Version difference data
* * * * * * * * *

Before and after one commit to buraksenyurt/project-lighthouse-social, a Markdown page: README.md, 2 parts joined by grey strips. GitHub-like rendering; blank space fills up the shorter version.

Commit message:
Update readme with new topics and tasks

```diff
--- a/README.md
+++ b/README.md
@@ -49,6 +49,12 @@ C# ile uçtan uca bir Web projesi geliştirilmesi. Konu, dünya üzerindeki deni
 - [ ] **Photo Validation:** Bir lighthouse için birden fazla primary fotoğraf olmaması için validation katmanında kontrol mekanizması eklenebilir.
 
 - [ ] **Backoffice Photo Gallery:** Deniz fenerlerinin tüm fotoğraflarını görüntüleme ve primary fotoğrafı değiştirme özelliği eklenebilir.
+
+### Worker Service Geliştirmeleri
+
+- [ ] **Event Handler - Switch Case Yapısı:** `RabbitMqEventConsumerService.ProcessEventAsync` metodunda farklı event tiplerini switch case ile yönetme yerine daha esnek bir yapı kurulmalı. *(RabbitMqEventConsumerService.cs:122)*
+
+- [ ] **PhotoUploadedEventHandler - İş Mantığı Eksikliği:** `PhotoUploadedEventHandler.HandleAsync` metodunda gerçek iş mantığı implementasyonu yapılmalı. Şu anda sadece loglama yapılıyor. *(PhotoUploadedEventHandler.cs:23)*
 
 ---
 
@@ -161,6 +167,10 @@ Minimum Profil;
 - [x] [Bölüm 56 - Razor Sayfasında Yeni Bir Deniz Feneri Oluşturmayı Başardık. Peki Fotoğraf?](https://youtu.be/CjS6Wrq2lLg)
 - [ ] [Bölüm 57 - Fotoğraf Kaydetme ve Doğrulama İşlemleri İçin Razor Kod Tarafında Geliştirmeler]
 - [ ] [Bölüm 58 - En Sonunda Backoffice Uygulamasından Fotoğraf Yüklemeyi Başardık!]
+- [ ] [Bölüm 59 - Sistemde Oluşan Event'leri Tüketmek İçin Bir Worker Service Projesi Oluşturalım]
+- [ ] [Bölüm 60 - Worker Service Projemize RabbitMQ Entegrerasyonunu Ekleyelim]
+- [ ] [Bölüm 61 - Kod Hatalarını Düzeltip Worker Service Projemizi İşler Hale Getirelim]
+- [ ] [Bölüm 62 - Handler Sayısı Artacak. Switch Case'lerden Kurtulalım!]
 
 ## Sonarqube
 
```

* * * * * * * * *

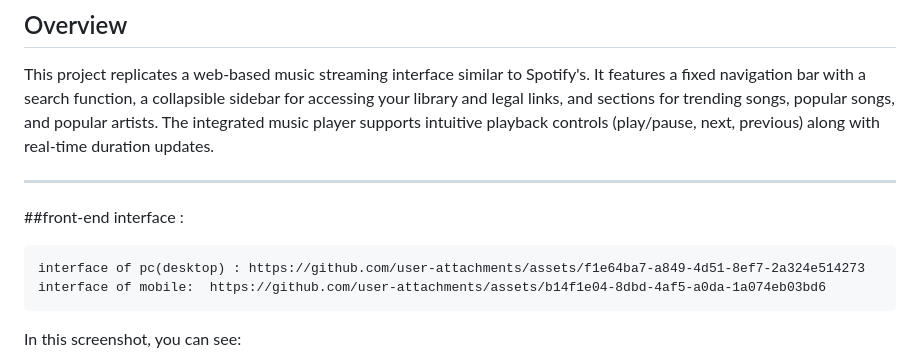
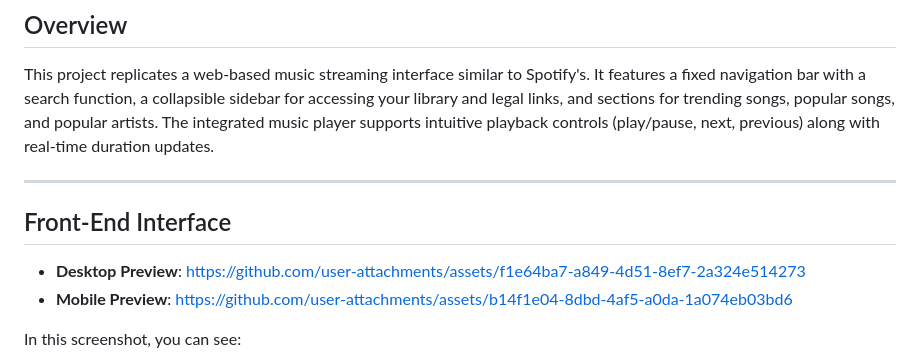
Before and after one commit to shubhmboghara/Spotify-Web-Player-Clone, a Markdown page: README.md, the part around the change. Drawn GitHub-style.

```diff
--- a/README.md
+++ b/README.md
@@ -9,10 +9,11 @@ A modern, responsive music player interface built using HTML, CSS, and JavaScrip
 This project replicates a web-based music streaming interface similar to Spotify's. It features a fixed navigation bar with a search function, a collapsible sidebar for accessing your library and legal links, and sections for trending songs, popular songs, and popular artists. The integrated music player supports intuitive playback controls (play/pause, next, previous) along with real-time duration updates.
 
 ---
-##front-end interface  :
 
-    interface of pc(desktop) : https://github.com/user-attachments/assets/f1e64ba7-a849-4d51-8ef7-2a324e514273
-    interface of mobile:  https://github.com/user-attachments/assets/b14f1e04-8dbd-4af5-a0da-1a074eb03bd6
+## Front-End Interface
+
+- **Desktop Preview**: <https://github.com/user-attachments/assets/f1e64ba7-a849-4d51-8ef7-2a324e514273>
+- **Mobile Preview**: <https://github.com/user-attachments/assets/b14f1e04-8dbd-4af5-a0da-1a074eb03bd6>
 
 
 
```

* * * * * * * * *

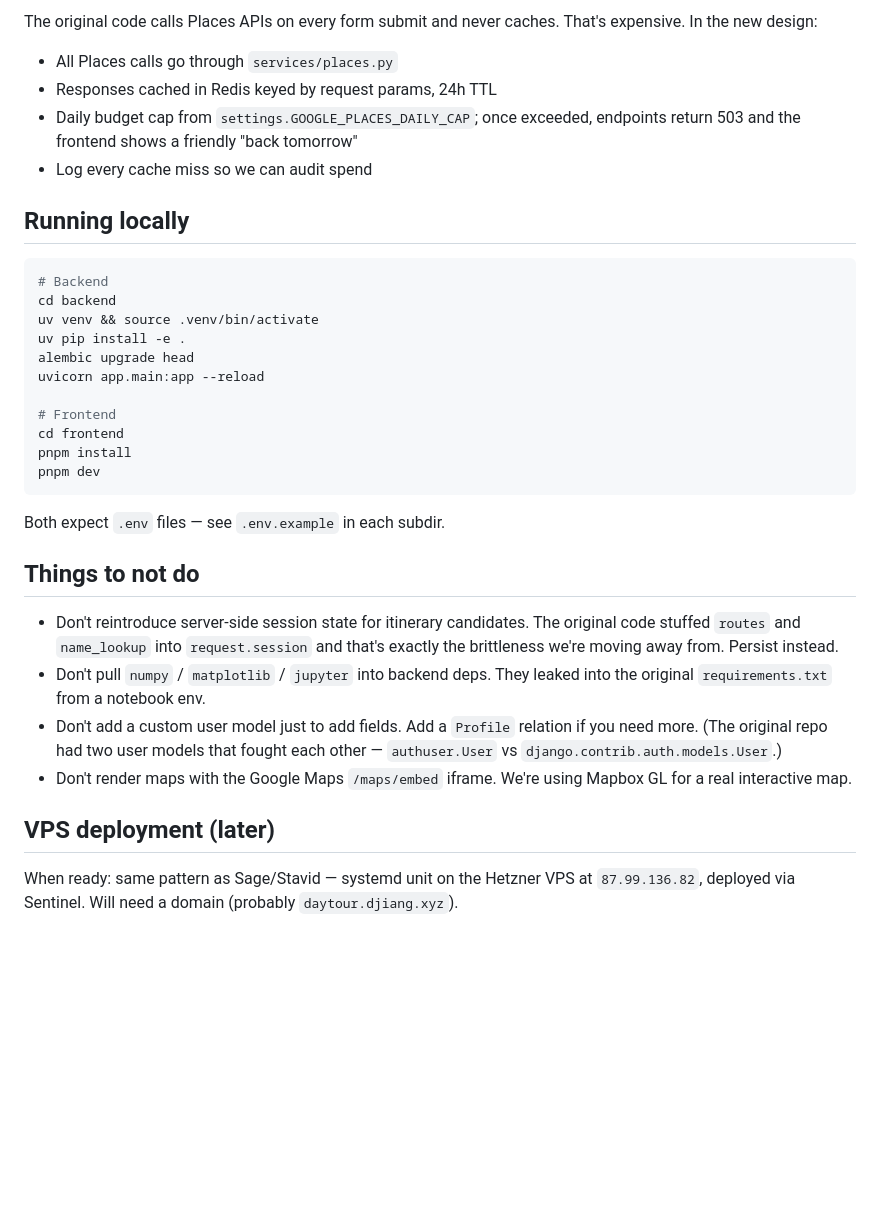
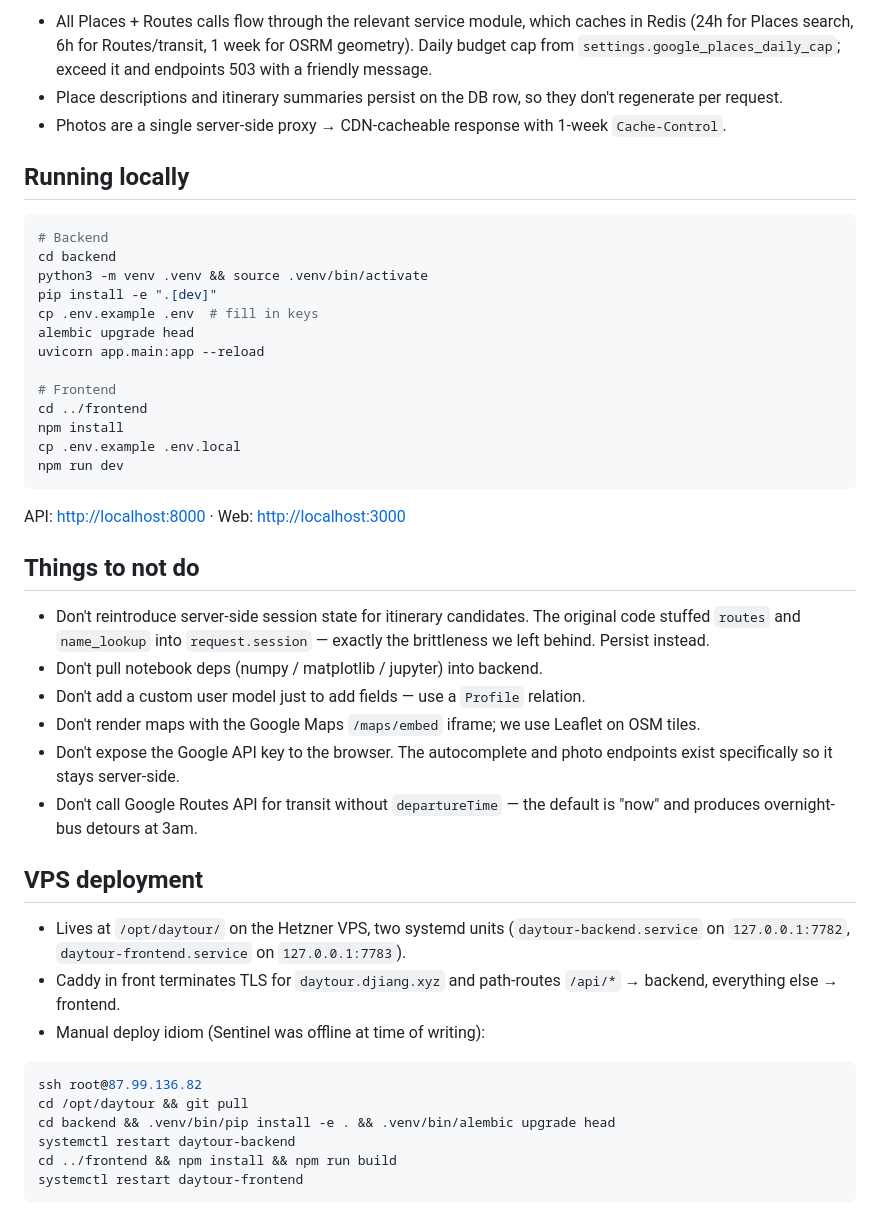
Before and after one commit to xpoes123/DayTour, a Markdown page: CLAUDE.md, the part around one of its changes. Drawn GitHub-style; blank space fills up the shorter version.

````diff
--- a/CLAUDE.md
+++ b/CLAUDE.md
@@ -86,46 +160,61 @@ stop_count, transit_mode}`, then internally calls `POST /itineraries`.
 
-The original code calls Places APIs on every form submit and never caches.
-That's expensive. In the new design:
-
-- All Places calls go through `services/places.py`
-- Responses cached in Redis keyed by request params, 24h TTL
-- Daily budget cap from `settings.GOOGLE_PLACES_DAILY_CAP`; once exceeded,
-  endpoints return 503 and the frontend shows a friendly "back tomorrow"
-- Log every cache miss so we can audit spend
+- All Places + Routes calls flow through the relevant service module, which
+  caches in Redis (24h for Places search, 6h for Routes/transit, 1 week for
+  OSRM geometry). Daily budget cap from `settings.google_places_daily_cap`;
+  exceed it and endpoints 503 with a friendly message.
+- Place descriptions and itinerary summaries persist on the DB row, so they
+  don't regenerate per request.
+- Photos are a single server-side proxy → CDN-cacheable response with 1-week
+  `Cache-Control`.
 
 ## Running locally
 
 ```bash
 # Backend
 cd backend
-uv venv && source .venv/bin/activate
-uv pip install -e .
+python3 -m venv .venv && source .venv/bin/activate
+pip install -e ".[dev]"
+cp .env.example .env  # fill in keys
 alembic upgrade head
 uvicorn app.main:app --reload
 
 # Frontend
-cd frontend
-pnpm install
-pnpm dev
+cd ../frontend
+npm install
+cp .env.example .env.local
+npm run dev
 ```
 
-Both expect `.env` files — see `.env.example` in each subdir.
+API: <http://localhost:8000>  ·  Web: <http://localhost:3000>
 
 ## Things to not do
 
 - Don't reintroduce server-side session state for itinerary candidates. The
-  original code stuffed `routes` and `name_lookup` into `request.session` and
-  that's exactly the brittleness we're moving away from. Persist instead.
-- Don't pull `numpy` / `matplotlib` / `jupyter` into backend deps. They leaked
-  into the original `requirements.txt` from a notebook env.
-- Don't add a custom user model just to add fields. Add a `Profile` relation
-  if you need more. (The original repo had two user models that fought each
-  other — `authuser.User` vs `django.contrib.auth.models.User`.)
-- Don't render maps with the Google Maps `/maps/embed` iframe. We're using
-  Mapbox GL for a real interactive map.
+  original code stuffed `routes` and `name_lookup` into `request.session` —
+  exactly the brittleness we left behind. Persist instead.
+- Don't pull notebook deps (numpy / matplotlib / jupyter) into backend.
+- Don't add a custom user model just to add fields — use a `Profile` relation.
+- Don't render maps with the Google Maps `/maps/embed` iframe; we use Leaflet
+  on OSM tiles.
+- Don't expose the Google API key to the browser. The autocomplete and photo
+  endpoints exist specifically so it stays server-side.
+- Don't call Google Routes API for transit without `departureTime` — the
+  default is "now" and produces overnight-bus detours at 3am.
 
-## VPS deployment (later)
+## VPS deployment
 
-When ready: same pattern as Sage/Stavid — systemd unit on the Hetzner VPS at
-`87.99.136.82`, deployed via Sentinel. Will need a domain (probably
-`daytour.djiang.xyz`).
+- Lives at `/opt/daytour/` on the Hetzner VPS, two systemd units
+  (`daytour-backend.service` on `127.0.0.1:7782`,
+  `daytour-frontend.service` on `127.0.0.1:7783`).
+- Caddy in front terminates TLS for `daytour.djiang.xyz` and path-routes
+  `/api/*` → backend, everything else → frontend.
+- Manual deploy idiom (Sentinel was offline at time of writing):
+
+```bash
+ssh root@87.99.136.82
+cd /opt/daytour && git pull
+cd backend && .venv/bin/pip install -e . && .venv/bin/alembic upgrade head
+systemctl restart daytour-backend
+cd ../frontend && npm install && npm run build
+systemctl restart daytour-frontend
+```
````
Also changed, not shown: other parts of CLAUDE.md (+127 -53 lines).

* * * * * * * * *

### TASK PROMPT
Indicate the number of lines in the data above that contain the string "endpoints", without any additional text.

### WRITTEN RESPONSE
3